* _PROBLEM DESCRIPTION_: Which lines hold the string "different"? Copy each of them from the material below.
RECORDS PROVIDED START
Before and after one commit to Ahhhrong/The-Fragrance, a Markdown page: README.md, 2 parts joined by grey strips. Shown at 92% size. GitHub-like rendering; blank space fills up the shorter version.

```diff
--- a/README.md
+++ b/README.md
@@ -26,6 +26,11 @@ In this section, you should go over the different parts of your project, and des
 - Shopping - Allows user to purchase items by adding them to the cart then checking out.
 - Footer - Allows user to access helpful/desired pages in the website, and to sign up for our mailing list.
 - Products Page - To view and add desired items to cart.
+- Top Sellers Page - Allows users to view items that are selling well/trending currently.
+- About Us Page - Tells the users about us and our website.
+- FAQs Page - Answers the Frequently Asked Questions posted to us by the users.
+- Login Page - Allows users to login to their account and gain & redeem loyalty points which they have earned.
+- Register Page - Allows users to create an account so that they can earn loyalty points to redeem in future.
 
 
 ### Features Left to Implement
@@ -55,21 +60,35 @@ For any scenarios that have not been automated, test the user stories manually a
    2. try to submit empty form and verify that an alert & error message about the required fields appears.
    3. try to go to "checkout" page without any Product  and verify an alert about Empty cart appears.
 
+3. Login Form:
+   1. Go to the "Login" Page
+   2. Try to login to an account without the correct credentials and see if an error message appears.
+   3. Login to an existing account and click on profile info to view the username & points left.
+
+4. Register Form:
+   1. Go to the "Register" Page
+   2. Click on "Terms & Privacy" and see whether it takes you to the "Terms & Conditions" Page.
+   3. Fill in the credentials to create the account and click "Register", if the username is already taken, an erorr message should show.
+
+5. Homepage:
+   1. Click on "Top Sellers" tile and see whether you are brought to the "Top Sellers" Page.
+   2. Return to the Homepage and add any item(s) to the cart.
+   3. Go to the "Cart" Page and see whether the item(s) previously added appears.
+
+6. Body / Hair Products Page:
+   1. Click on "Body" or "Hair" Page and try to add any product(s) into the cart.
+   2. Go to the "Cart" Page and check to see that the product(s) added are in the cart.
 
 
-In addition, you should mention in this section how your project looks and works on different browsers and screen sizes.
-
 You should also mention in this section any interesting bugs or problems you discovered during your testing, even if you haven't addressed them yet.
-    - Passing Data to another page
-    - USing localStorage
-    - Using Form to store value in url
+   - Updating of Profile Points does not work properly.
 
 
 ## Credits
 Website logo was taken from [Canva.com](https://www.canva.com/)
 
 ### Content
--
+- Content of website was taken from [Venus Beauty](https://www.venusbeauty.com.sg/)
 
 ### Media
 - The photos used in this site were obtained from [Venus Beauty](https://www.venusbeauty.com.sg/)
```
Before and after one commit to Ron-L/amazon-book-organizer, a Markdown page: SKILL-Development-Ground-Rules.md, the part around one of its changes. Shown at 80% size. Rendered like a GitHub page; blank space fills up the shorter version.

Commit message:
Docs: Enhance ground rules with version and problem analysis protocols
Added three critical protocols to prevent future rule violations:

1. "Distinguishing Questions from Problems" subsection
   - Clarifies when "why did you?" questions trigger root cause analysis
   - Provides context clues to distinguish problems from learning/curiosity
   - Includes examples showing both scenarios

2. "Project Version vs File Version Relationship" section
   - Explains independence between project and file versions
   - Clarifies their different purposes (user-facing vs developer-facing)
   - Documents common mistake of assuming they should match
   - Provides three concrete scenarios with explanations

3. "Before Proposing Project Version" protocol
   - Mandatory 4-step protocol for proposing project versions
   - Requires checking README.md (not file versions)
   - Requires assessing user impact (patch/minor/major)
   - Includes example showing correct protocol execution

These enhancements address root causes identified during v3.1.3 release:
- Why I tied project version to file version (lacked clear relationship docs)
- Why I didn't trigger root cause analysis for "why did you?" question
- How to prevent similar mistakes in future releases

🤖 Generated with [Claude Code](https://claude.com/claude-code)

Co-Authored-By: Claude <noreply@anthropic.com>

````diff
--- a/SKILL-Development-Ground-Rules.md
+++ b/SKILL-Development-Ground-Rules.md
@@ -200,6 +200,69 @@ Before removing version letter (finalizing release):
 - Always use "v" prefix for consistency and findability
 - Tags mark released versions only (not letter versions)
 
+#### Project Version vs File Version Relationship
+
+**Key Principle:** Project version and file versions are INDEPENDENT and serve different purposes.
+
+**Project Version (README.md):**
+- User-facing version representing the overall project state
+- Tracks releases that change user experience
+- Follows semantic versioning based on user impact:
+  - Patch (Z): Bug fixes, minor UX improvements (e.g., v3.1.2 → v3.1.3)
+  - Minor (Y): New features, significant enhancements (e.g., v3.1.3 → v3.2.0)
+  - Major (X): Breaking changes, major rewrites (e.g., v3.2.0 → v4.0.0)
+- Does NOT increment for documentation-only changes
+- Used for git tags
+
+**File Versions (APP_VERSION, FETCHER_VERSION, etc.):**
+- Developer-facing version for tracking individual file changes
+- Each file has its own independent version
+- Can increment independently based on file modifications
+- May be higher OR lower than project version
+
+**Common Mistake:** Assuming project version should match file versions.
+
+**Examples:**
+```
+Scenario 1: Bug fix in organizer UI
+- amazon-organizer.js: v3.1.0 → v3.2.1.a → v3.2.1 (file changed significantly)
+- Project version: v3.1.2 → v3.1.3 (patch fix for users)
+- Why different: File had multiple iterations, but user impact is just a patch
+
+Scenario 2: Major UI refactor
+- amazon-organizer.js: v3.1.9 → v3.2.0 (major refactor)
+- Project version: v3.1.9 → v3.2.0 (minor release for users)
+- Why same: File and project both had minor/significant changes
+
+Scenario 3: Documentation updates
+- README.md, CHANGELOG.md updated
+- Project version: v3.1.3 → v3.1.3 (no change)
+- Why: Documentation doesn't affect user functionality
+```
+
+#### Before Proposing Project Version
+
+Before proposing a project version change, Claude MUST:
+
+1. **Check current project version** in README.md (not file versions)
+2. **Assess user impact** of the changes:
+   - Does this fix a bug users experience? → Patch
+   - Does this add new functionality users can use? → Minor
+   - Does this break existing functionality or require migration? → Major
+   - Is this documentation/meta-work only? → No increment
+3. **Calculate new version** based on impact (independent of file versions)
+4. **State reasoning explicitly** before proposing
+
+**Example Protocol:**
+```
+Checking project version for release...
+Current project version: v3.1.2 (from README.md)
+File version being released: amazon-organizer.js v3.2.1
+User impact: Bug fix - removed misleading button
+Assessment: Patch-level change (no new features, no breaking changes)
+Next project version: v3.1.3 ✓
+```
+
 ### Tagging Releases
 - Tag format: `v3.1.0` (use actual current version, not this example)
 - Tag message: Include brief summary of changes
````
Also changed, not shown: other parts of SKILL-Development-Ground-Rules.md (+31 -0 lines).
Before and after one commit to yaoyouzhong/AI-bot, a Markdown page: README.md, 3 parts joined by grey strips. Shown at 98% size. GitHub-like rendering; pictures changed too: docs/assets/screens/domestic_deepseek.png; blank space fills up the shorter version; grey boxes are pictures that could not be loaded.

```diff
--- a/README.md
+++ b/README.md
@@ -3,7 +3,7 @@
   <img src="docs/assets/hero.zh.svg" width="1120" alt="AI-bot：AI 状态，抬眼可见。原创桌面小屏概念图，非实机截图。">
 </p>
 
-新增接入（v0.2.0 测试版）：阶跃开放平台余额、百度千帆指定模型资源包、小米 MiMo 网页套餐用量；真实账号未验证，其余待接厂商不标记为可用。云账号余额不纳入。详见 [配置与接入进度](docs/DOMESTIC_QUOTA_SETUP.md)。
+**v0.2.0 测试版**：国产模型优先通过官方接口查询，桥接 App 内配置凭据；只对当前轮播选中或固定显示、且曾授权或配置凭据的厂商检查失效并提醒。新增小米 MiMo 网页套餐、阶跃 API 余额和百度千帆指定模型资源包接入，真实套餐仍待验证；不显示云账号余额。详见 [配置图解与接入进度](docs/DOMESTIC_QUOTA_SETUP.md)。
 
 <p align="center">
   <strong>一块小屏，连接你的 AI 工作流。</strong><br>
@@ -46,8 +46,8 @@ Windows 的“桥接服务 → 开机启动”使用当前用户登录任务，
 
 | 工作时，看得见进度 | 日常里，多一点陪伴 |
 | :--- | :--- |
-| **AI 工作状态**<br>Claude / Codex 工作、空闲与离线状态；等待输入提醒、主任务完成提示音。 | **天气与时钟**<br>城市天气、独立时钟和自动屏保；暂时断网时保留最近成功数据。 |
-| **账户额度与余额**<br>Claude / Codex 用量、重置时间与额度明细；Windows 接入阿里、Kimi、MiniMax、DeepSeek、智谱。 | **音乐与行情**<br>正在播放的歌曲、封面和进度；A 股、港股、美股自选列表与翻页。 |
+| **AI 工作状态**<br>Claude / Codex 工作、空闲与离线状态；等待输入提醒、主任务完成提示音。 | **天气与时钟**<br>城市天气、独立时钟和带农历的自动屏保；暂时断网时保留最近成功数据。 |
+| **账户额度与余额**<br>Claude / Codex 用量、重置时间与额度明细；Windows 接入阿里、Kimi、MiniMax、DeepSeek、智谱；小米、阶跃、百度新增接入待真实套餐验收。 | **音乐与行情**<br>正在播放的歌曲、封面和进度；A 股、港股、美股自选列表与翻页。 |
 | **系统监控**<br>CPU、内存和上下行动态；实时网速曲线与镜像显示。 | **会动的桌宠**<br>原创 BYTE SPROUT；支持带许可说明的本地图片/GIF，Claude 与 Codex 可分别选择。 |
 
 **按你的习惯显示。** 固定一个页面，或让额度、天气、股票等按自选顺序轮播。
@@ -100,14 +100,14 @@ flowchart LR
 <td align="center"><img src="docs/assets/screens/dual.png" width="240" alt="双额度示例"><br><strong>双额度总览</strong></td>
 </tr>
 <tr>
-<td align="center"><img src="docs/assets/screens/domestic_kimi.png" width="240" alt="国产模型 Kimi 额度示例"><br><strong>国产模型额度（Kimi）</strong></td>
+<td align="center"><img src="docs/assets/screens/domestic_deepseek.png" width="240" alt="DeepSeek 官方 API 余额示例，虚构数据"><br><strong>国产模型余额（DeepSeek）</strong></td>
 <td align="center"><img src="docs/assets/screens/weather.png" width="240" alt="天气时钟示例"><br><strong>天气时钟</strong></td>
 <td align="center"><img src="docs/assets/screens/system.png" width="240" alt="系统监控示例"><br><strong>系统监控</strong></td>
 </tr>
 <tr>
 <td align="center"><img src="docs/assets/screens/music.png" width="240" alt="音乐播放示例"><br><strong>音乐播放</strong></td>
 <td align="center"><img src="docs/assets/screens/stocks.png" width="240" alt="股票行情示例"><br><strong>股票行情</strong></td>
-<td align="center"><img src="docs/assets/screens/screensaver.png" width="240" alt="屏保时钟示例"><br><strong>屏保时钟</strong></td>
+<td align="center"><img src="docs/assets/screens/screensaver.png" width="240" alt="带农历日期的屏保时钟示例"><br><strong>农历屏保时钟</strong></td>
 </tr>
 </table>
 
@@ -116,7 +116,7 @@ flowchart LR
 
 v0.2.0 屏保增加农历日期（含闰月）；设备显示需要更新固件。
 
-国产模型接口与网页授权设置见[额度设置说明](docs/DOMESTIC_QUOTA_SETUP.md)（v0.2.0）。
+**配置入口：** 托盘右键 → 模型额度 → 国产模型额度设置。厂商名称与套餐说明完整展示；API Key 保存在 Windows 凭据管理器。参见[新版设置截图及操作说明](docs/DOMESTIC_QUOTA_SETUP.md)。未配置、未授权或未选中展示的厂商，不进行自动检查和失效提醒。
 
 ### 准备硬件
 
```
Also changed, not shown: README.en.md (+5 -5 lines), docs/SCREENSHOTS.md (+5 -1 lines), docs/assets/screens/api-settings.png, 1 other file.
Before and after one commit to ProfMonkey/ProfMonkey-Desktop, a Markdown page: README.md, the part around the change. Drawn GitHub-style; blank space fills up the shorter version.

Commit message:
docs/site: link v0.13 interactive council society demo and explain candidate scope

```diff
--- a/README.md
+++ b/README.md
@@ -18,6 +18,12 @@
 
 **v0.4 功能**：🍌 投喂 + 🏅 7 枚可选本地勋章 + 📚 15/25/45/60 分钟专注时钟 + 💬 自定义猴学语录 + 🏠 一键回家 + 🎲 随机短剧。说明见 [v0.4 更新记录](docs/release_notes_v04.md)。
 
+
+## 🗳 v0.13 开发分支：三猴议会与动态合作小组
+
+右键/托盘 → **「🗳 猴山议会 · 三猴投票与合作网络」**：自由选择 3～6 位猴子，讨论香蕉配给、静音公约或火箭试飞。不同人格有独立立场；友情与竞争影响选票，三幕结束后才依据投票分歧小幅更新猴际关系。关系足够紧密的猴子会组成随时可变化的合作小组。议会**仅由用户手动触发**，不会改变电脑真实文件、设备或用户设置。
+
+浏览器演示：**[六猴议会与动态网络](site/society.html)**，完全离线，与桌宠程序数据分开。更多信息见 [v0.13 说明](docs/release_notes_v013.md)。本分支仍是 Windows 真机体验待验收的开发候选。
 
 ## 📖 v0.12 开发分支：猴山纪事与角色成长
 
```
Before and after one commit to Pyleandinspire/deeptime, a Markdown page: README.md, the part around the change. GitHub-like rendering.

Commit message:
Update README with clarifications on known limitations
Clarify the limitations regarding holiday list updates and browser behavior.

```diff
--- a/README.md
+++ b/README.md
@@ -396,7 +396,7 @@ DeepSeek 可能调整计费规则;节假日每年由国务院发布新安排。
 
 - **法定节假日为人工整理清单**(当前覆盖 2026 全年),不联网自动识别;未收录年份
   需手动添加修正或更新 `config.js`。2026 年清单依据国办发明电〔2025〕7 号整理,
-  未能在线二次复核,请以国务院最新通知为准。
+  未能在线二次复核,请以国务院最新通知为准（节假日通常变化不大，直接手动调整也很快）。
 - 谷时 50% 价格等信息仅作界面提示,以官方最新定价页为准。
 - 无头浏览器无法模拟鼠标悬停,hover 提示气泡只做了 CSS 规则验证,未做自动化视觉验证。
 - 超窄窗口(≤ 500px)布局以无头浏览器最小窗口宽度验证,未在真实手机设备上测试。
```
RECORDS PROVIDED END
* _WRITTEN SOLUTION_:
@@ -26,6 +26,11 @@ In this section, you should go over the different parts of your project, and des
-In addition, you should mention in this section how your project looks and works on different browsers and screen sizes.
   - Clarifies their different purposes (user-facing vs developer-facing)
+**Key Principle:** Project version and file versions are INDEPENDENT and serve different purposes.
+- Why different: File had multiple iterations, but user impact is just a patch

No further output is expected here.